Does Amazon’s Inventory Commingling Help Fake Products Fly Under The Radar?

Image courtesy of (protohiro)

When you order a certain brand’s product on Amazon and end up with a fake version of the real thing, who’s to blame? Some companies say it’s Amazon’s fault for commingling its inventory at some warehouses in the name of expediency, mixing up products that come directly from them with third-party sellers who also use the e-commerce giant’s warehouse order-fulfillment services.

The Wall Street Journal gives the example of the company that makes Tovolo-brand ice-cube molds and trays, ICI USA LLC. The company sells its products to Amazon directly but there are also third-party merchants sending Tovolo trays through the Internet retailer’s fulfillment warehouses. And that method is allowing fakes to squeak through, ICI says.

For example, one customer said his wife bought him a specific cube tray from Tovolo, listed as sold by Amazon. But the couple claims the tray was flimsy, water slopped out of it and it just basically sucked. When he bought the same tray at a kitchenware store, he realized he likely had a fake.

“The ice cubes slide out much more easily, and it’s more stable when full of water,” the man explained. “I definitely wish I’d gotten the correct tray the first time.”

So just to make sure customers aren’t getting faked out with seemingly identical Tovolo products, chief executive Matthew Frank will temporarily slow down shipments to Amazon and conduct test buys when the supply is running low. He says there are more knockoffs mixed in when there isn’t as much of the real thing available directly from his company.

Part of the problem is with Amazon’s inventory system, critics say. Third-party sellers sign up to shill stuff through Amazon’s order-fulfillment services. All those products often get pooled together by bar code, regardless of whether they come from the brands themselves or other distributors. That way, Amazon can grab whichever product that’s ordered at the nearest warehouse to the customer.

That means even if you buy something that is technically sold by Amazon under the brand’s name, you might end up with a product supplied by a third-party merchant, which may or may not be the real thing. And that doesn’t make brands happy, because it makes them look bad to consumers who receive counterfeit goods.

“It’s very frustrating to see this happen,” Tovolo’s Frank said.

ICI USA complained to Amazon about the fake trays over a year ago, Frank says, and asked that Amazon keep Tovolo’s merchandise apart from those that aren’t from authorized distributors. He hasn’t heard back yet, he says, but the company told him third-party sellers now have to slap a label on their stuff so the products can be traced back to individual sellers in the case of a complaint.

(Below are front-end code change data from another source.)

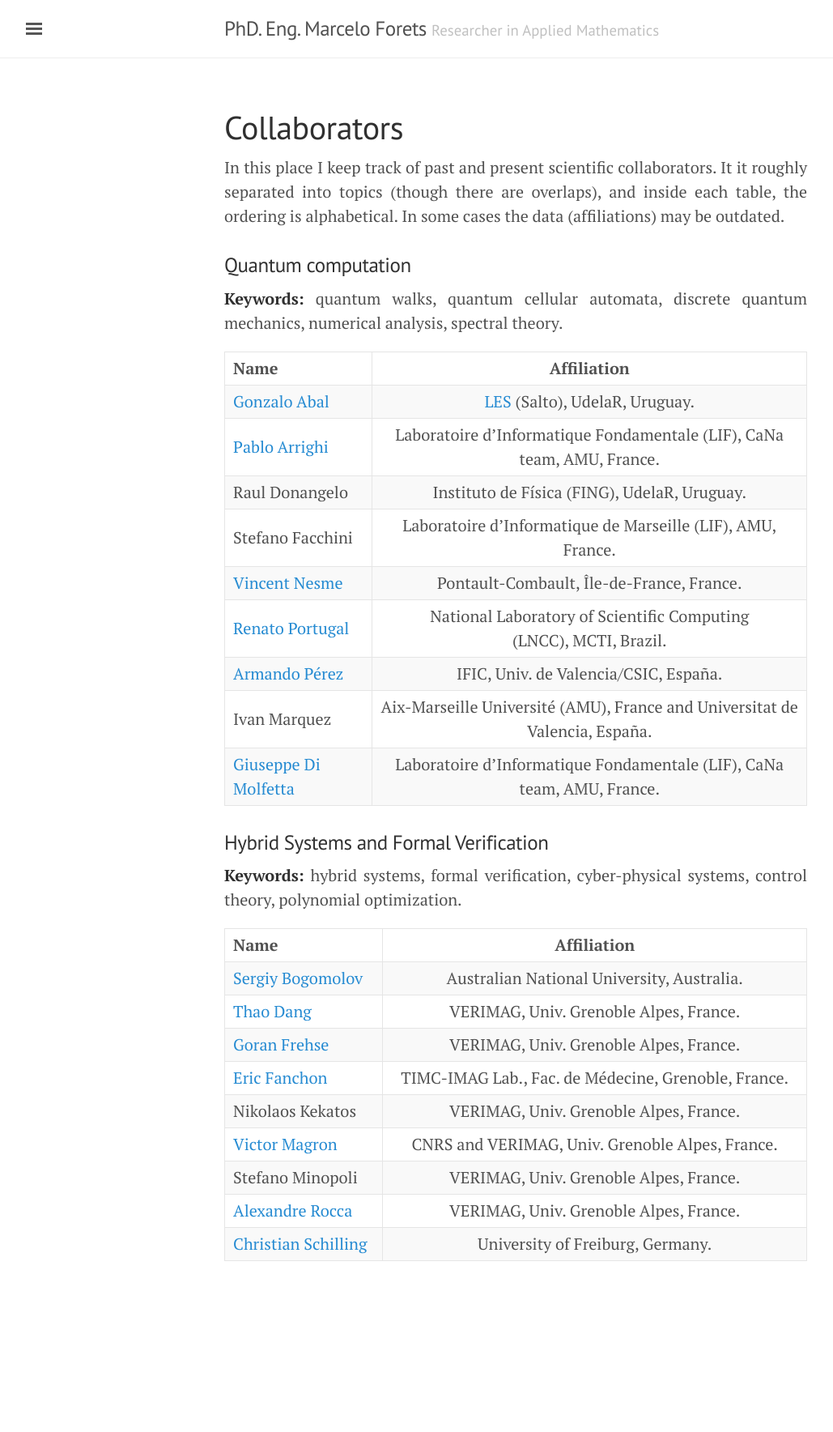
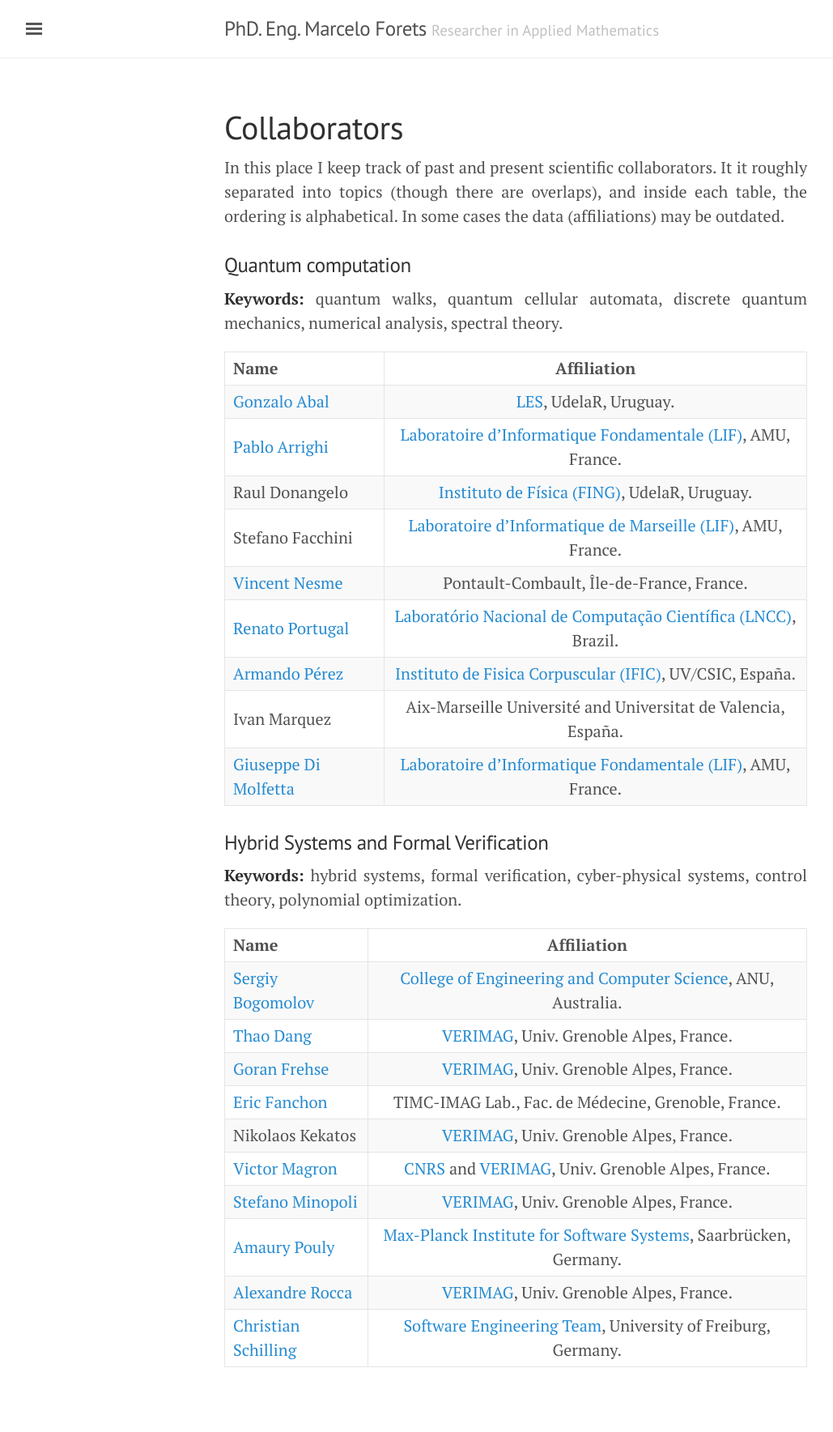
Before and after one commit to mforets/mforets.github.io, a Jekyll site: the page built from collabo.md, in a window 1280 px wide. Shown: the whole page at 81% size, without its empty margins (3-1032 px from the left). Built offline with Jekyll 4.4.1, drawn with Linux system fonts in a browser that asks for light colours; before the commit the page ends 1637 px from its top, so only the background shows below that.

Commit message:
update collabo

```diff
--- a/collabo.md
+++ b/collabo.md
@@ -13,15 +13,15 @@ In this place I keep track of past and present scientific collaborators. It it r
 
 | Name   |      Affiliation |
 |:-----|:-----:|
-| [Gonzalo Abal](https://sites.google.com/site/gonzaloabal/)  | [LES](http://les.edu.uy/) (Salto), UdelaR, Uruguay. |
-| [Pablo Arrighi](http://pageperso.lif.univ-mrs.fr/~pablo.arrighi/)  | Laboratoire d'Informatique Fondamentale (LIF), CaNa team, AMU, France. |
-| Raul Donangelo | Instituto de Física (FING), UdelaR, Uruguay. |
-| Stefano Facchini | Laboratoire d'Informatique de Marseille (LIF), AMU, France. |
+| [Gonzalo Abal](https://sites.google.com/site/gonzaloabal/)  | [LES](http://les.edu.uy/), UdelaR, Uruguay. |
+| [Pablo Arrighi](http://pageperso.lif.univ-mrs.fr/~pablo.arrighi/)  | [Laboratoire d'Informatique Fondamentale (LIF)](www.lif.univ-mrs.fr/), AMU, France. |
+| Raul Donangelo | [Instituto de Física (FING)](https://www.fing.edu.uy/if/), UdelaR, Uruguay. |
+| Stefano Facchini | [Laboratoire d'Informatique de Marseille (LIF)](www.lif.univ-mrs.fr/), AMU, France. |
 | [Vincent Nesme](https://fr.linkedin.com/in/vincent-nesme-9038a581) | Pontault-Combault, Île-de-France, France. |
-| [Renato Portugal](http://www.lncc.br/~portugal/) | National Laboratory of Scientific Computing<br/> (LNCC), MCTI, Brazil.|
-| [Armando Pérez](http://ific.uv.es/~perez/) | IFIC, Univ. de Valencia/CSIC, España.|
-| Ivan Marquez | Aix-Marseille Université (AMU), France and Universitat de Valencia, España. |
-| [Giuseppe Di Molfetta](http://pageperso.lif.univ-mrs.fr/~giuseppe.dimolfetta/) | Laboratoire d'Informatique Fondamentale (LIF), CaNa team, AMU, France. |
+| [Renato Portugal](http://www.lncc.br/~portugal/) | [Laboratório Nacional de Computação Científica (LNCC)](www.lncc.br/), Brazil.|
+| [Armando Pérez](http://ific.uv.es/~perez/) | [Instituto de Fisica Corpuscular (IFIC)](webific.ific.uv.es/), UV/CSIC, España.|
+| Ivan Marquez | Aix-Marseille Université and Universitat de Valencia, España. |
+| [Giuseppe Di Molfetta](http://pageperso.lif.univ-mrs.fr/~giuseppe.dimolfetta/) | [Laboratoire d'Informatique Fondamentale (LIF)](www.lif.univ-mrs.fr/), AMU, France. |
 
 
 ### Hybrid Systems and Formal Verification
@@ -31,12 +31,13 @@ In this place I keep track of past and present scientific collaborators. It it r
 
 | Name   |      Affiliation    |
 |:----------|:-------------:|
-| [Sergiy Bogomolov](http://www.sergiybogomolov.com/) | Australian National University, Australia.|
-| [Thao Dang](http://www-verimag.imag.fr/PEOPLE/Thao.Dang/) | VERIMAG, Univ. Grenoble Alpes, France.|
-| [Goran Frehse](https://sites.google.com/site/frehseg/) | VERIMAG, Univ. Grenoble Alpes, France. |
+| [Sergiy Bogomolov](http://www.sergiybogomolov.com/) | [College of Engineering and Computer Science](https://cecs.anu.edu.au/), ANU, Australia.|
+| [Thao Dang](http://www-verimag.imag.fr/PEOPLE/Thao.Dang/) | [VERIMAG](www-verimag.imag.fr/), Univ. Grenoble Alpes, France.|
+| [Goran Frehse](https://sites.google.com/site/frehseg/) | [VERIMAG](www-verimag.imag.fr/), Univ. Grenoble Alpes, France. |
 | [Eric Fanchon](http://membres-timc.imag.fr/Eric.Fanchon/) | TIMC-IMAG Lab., Fac. de Médecine, Grenoble, France.|
-| Nikolaos Kekatos | VERIMAG, Univ. Grenoble Alpes, France. |
-| [Victor Magron](http://www-verimag.imag.fr/PEOPLE/Victor.Magron/) | CNRS and VERIMAG, Univ. Grenoble Alpes, France.|
-| Stefano Minopoli | VERIMAG, Univ. Grenoble Alpes, France. |
-| [Alexandre Rocca](http://www-verimag.imag.fr/~rocca/) | VERIMAG, Univ. Grenoble Alpes, France.|
-| [Christian Schilling](https://swt.informatik.uni-freiburg.de/staff/christian_schilling) | University of Freiburg, Germany. |
+| Nikolaos Kekatos | [VERIMAG](www-verimag.imag.fr/), Univ. Grenoble Alpes, France. |
+| [Victor Magron](http://www-verimag.imag.fr/PEOPLE/Victor.Magron/) | [CNRS](www.cnrs.fr/) and [VERIMAG](www-verimag.imag.fr/), Univ. Grenoble Alpes, France.|
+| [Stefano Minopoli](http://www-verimag.imag.fr/~minopoli/) | [VERIMAG](www-verimag.imag.fr/), Univ. Grenoble Alpes, France. |
+| [Amaury Pouly](https://www.pouly.fr/) | [Max-Planck Institute for Software Systems](https://www.mpi-sws.org/), Saarbrücken, Germany. |
+| [Alexandre Rocca](http://www-verimag.imag.fr/~rocca/) | [VERIMAG](www-verimag.imag.fr/), Univ. Grenoble Alpes, France.|
+| [Christian Schilling](https://swt.informatik.uni-freiburg.de/staff/christian_schilling) | [Software Engineering Team](https://swt.informatik.uni-freiburg.de/staff), University of Freiburg, Germany. |
```
Also changed, not shown: service.md (added, +33 -0 lines).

The WSJ said Amazon declined to comment on its story, which is a pretty interesting read you can check out in the source link below. If this happens to you, be sure to request a refund from Amazon, and hope that the company does the right thing.

Do You Know What’s Going in Your Amazon Shopping Cart? [Wall Street Journal]

Want more consumer news? Visit our parent organization, Consumer Reports, for the latest on scams, recalls, and other consumer issues.